### Supplied records
══════════

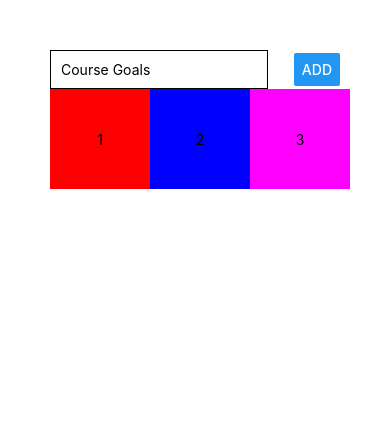
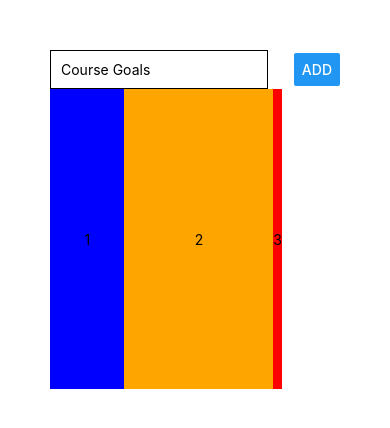
Before and after one commit to yuri-la-torre-ortiz/ReactNativetutorial, a React Native app: screen / in a window 390 px wide. Shown: the top 428 px of the page. Built offline with nearby package versions, Linux system fonts and the light colour scheme.

Commit message:
Examine flex property

```diff
--- a/App.js
+++ b/App.js
@@ -12,34 +12,37 @@ export default function App() {
         />
         <Button title="ADD" />
       </View>
-      <View style={{ flexDirection: 'row'}}>
+      <View
+        style={{
+          flexDirection: 'row',
+          width: '80%',
+          height: 300,
+          justifyContent: 'space-between',
+          alignItems: 'stretch' }}
+          >
         <View
           style={{
-            backgroundColor: 'red',
-            height: 100,
-            width: 100,
+            backgroundColor: 'blue',
             justifyContent: 'center',
-            alignItems: 'center'
+            alignItems: 'center',
+            flex: 1
           }}
         >
           <Text>1</Text>
         </View>
               <View
           style={{
-            backgroundColor: 'blue',
-            height: 100,
-            width: 100,
+            backgroundColor: 'orange',
             justifyContent: 'center',
-            alignItems: 'center'
+            alignItems: 'center',
+            flex: 2
           }}
         >
           <Text>2</Text>
         </View>
               <View
           style={{
-            backgroundColor: 'magenta',
-            height: 100,
-            width: 100,
+            backgroundColor: 'red',
             justifyContent: 'center',
             alignItems: 'center'
           }}
```
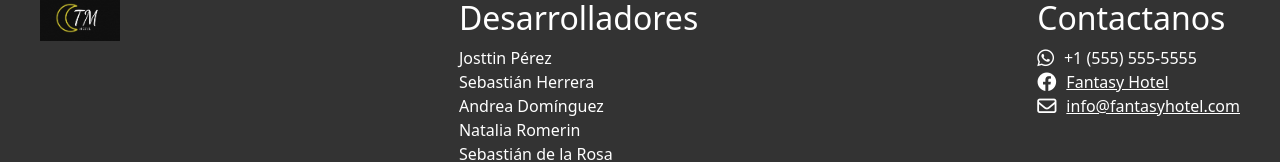
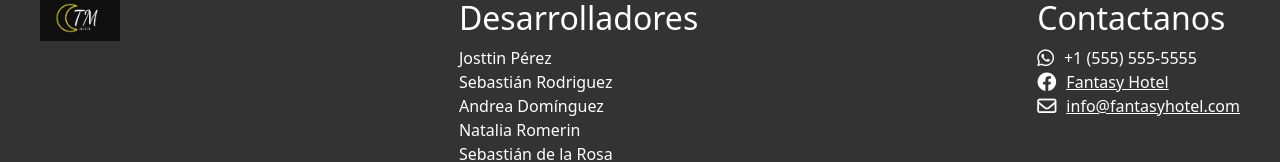
Before and after one commit to AndyDA1810/Hotel, a React (Vite) app: page / in a window 1280 px wide. Shown: the part 545-707 px from the top of the page. Built offline with nearby package versions, Linux system fonts and the light colour scheme; no server answers.

Commit message:
Update footer.jsx

```diff
--- a/src/components/footer.jsx
+++ b/src/components/footer.jsx
@@ -17,7 +17,7 @@ const Footer = () => {
           <h2>Desarrolladores</h2>
           <ul>
             <li>Josttin Pérez</li>
-            <li>Sebastián Herrera</li>
+            <li>Sebastián Rodriguez</li>
             <li>Andrea Domínguez</li>
             <li>Natalia Romerin</li>
             <li>Sebastián de la Rosa</li>
```
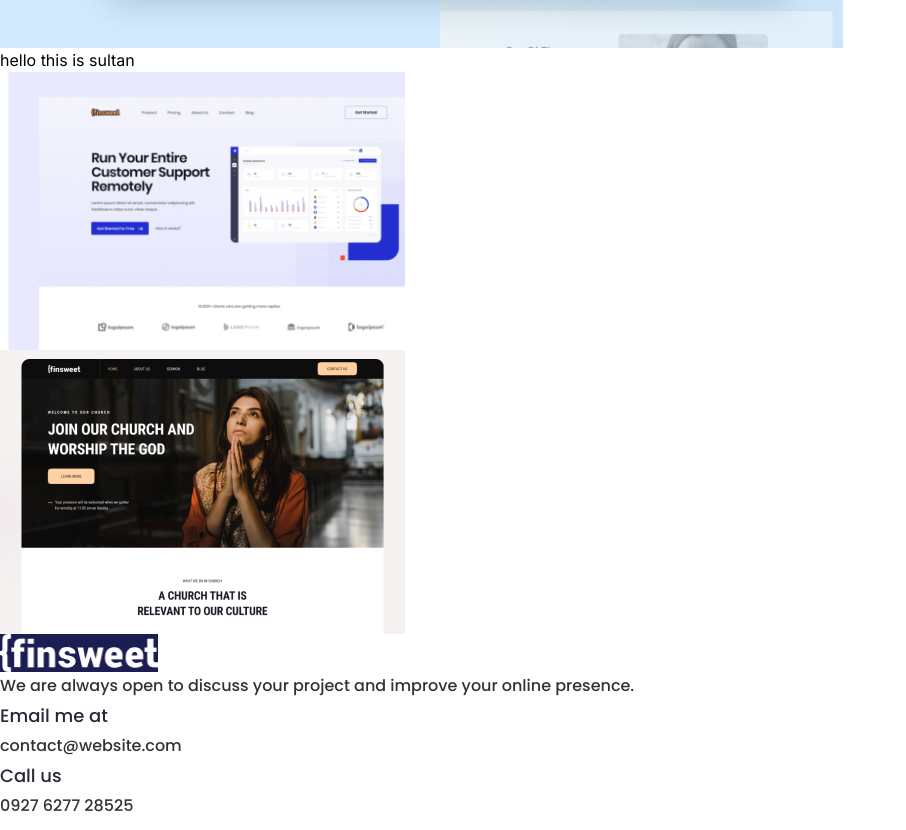
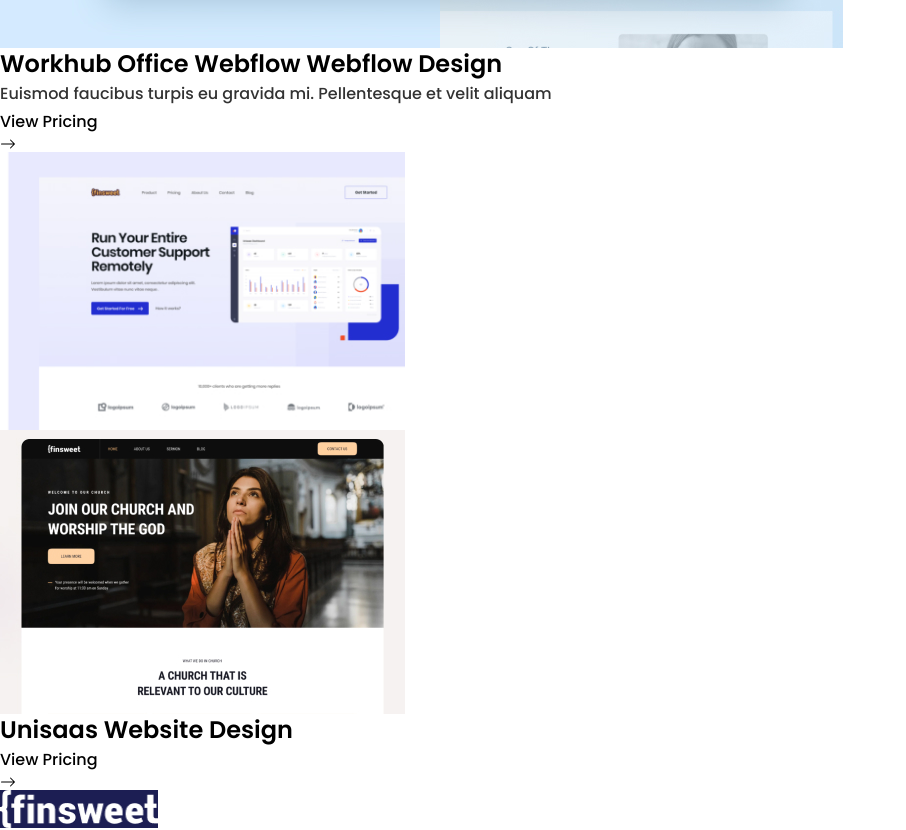
Before and after one commit to sultan93291/finswee_fullWeb, a Next.js app in the folder my-app/: page / in a window 1280 px wide. Shown: the part 2220-3050 px from the top of the page, without its empty margins (0-906 px from the left). Built offline with nearby package versions, Linux system fonts and the light colour scheme.

Commit message:
project section done

```diff
--- a/my-app/src/Components/Routes/Home/Projects/Projects.jsx
+++ b/my-app/src/Components/Routes/Home/Projects/Projects.jsx
@@ -1,5 +1,6 @@
 import Heading from "@/Components/Tags/Heading/Heading";
 import IMG from "@/Components/Tags/IMG/IMG";
+import Paragraph from "@/Components/Tags/Paragraph/Paragraph";
 import React from "react";
 import { BsArrowRight } from "react-icons/bs";
 
@@ -26,16 +27,33 @@ const Projects = () => {
             height={600}
             className={"h-full w-full bg-cover"}
           />
-          <div className=" absolute top-0 left-0 z-30 ">
-            <h1>hello this is sultan</h1>
+          <div className=" absolute top-0 left-0 z-30 ml-12 mt-threeOneTwo flex flex-col gap-10 ">
+            <div className="flex flex-col gap-4">
+              <Heading
+                Heading={"h5"}
+                text={"Workhub office Webflow Webflow Design"}
+                className={"label-five text-white w-threeOneThree "}
+              />
+              <Paragraph
+                text={
+                  "Euismod faucibus turpis eu gravida mi. Pellentesque et velit aliquam  "
+                }
+                className={"common-Paragraph text-white w-twoNintyThree "}
+              />
+            </div>
+            <span className=" flex items-center  gap-4 label-two text-yellow text-base ">
+              {" "}
+              view pricing <BsArrowRight className=" text-xl " />{" "}
+            </span>
           </div>
         </div>
-        <div className="flex flex-col gap-8 ">
+        <div className="flex flex-col gap-8 relative after:absolute after:content-[''] after:h-[284px] after:w-[405px] after:bg-blue_linear  after:top-0 after:left-1 after:z-20  ">
           <IMG
             src={"/Images/Home/Projects/uninas.jpg"}
             alt={"uninas img"}
             width={405}
             height={284}
+            className={"h-full w-full bg-cover"}
           />
           <IMG
             src={"/Images/Home/Projects/chruch.jpg"}
@@ -43,6 +61,19 @@ const Projects = () => {
             width={405}
             height={284}
           />
+          <div className=" absolute top-0 left-0 z-30 ml-14 mt-[129px] flex flex-col gap-10 ">
+            <div className="">
+              <Heading
+                Heading={"h5"}
+                text={"Unisaas Website Design"}
+                className={"label-five text-white w-twoninety "}
+              />
+            </div>
+            <span className=" flex items-center  gap-4 label-two text-yellow text-base ">
+              {" "}
+              view pricing <BsArrowRight className=" text-xl " />{" "}
+            </span>
+          </div>
         </div>
       </div>
     </section>
--- a/my-app/src/app/globals.css
+++ b/my-app/src/app/globals.css
@@ -51,3 +51,7 @@
 .Heading-two{
   @apply  font-Poppins text-5xl font-semibold leading-[48px]
 }
+
+.label-five{
+@apply font-Poppins text-2xl font-semibold leading-8 capitalize
+}
--- a/my-app/tailwind.config.js
+++ b/my-app/tailwind.config.js
@@ -55,6 +55,9 @@ module.exports = {
         fouro_Five: "405px",
         sixO_fiftySix: "656px",
         threeO_three: "303px",
+        threeOneThree: "313px",
+        twoNintyThree: "293px",
+        twoninety:"290px"
       },
       borderRadius: {
         navbarBtnRadius: "41px",
@@ -72,6 +75,7 @@ module.exports = {
         footerSectionMargin: "158px",
         yellowboxLeft: "37px",
         TwoFiftySeven: "257px",
+        threeOneTwo: "312px",
       },
       lineHeight: {
         SixtyFour: "64px",
```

══════════

### Task instructions
Restate every line above exactly, omitting images.

### Written solution
Before and after one commit to yuri-la-torre-ortiz/ReactNativetutorial, a React Native app: screen / in a window 390 px wide. Shown: the top 428 px of the page. Built offline with nearby package versions, Linux system fonts and the light colour scheme.

Commit message:
Examine flex property

```diff
--- a/App.js
+++ b/App.js
@@ -12,34 +12,37 @@ export default function App() {
         />
         <Button title="ADD" />
       </View>
-      <View style={{ flexDirection: 'row'}}>
+      <View
+        style={{
+          flexDirection: 'row',
+          width: '80%',
+          height: 300,
+          justifyContent: 'space-between',
+          alignItems: 'stretch' }}
+          >
         <View
           style={{
-            backgroundColor: 'red',
-            height: 100,
-            width: 100,
+            backgroundColor: 'blue',
             justifyContent: 'center',
-            alignItems: 'center'
+            alignItems: 'center',
+            flex: 1
           }}
         >
           <Text>1</Text>
         </View>
               <View
           style={{
-            backgroundColor: 'blue',
-            height: 100,
-            width: 100,
+            backgroundColor: 'orange',
             justifyContent: 'center',
-            alignItems: 'center'
+            alignItems: 'center',
+            flex: 2
           }}
         >
           <Text>2</Text>
         </View>
               <View
           style={{
-            backgroundColor: 'magenta',
-            height: 100,
-            width: 100,
+            backgroundColor: 'red',
             justifyContent: 'center',
             alignItems: 'center'
           }}
```
Before and after one commit to AndyDA1810/Hotel, a React (Vite) app: page / in a window 1280 px wide. Shown: the part 545-707 px from the top of the page. Built offline with nearby package versions, Linux system fonts and the light colour scheme; no server answers.

Commit message:
Update footer.jsx

```diff
--- a/src/components/footer.jsx
+++ b/src/components/footer.jsx
@@ -17,7 +17,7 @@ const Footer = () => {
           <h2>Desarrolladores</h2>
           <ul>
             <li>Josttin Pérez</li>
-            <li>Sebastián Herrera</li>
+            <li>Sebastián Rodriguez</li>
             <li>Andrea Domínguez</li>
             <li>Natalia Romerin</li>
             <li>Sebastián de la Rosa</li>
```
Before and after one commit to sultan93291/finswee_fullWeb, a Next.js app in the folder my-app/: page / in a window 1280 px wide. Shown: the part 2220-3050 px from the top of the page, without its empty margins (0-906 px from the left). Built offline with nearby package versions, Linux system fonts and the light colour scheme.

Commit message:
project section done

```diff
--- a/my-app/src/Components/Routes/Home/Projects/Projects.jsx
+++ b/my-app/src/Components/Routes/Home/Projects/Projects.jsx
@@ -1,5 +1,6 @@
 import Heading from "@/Components/Tags/Heading/Heading";
 import IMG from "@/Components/Tags/IMG/IMG";
+import Paragraph from "@/Components/Tags/Paragraph/Paragraph";
 import React from "react";
 import { BsArrowRight } from "react-icons/bs";
 
@@ -26,16 +27,33 @@ const Projects = () => {
             height={600}
             className={"h-full w-full bg-cover"}
           />
-          <div className=" absolute top-0 left-0 z-30 ">
-            <h1>hello this is sultan</h1>
+          <div className=" absolute top-0 left-0 z-30 ml-12 mt-threeOneTwo flex flex-col gap-10 ">
+            <div className="flex flex-col gap-4">
+              <Heading
+                Heading={"h5"}
+                text={"Workhub office Webflow Webflow Design"}
+                className={"label-five text-white w-threeOneThree "}
+              />
+              <Paragraph
+                text={
+                  "Euismod faucibus turpis eu gravida mi. Pellentesque et velit aliquam  "
+                }
+                className={"common-Paragraph text-white w-twoNintyThree "}
+              />
+            </div>
+            <span className=" flex items-center  gap-4 label-two text-yellow text-base ">
+              {" "}
+              view pricing <BsArrowRight className=" text-xl " />{" "}
+            </span>
           </div>
         </div>
-        <div className="flex flex-col gap-8 ">
+        <div className="flex flex-col gap-8 relative after:absolute after:content-[''] after:h-[284px] after:w-[405px] after:bg-blue_linear  after:top-0 after:left-1 after:z-20  ">
           <IMG
             src={"/Images/Home/Projects/uninas.jpg"}
             alt={"uninas img"}
             width={405}
             height={284}
+            className={"h-full w-full bg-cover"}
           />
           <IMG
             src={"/Images/Home/Projects/chruch.jpg"}
@@ -43,6 +61,19 @@ const Projects = () => {
             width={405}
             height={284}
           />
+          <div className=" absolute top-0 left-0 z-30 ml-14 mt-[129px] flex flex-col gap-10 ">
+            <div className="">
+              <Heading
+                Heading={"h5"}
+                text={"Unisaas Website Design"}
+                className={"label-five text-white w-twoninety "}
+              />
+            </div>
+            <span className=" flex items-center  gap-4 label-two text-yellow text-base ">
+              {" "}
+              view pricing <BsArrowRight className=" text-xl " />{" "}
+            </span>
+          </div>
         </div>
       </div>
     </section>
--- a/my-app/src/app/globals.css
+++ b/my-app/src/app/globals.css
@@ -51,3 +51,7 @@
 .Heading-two{
   @apply  font-Poppins text-5xl font-semibold leading-[48px]
 }
+
+.label-five{
+@apply font-Poppins text-2xl font-semibold leading-8 capitalize
+}
--- a/my-app/tailwind.config.js
+++ b/my-app/tailwind.config.js
@@ -55,6 +55,9 @@ module.exports = {
         fouro_Five: "405px",
         sixO_fiftySix: "656px",
         threeO_three: "303px",
+        threeOneThree: "313px",
+        twoNintyThree: "293px",
+        twoninety:"290px"
       },
       borderRadius: {
         navbarBtnRadius: "41px",
@@ -72,6 +75,7 @@ module.exports = {
         footerSectionMargin: "158px",
         yellowboxLeft: "37px",
         TwoFiftySeven: "257px",
+        threeOneTwo: "312px",
       },
       lineHeight: {
         SixtyFour: "64px",
```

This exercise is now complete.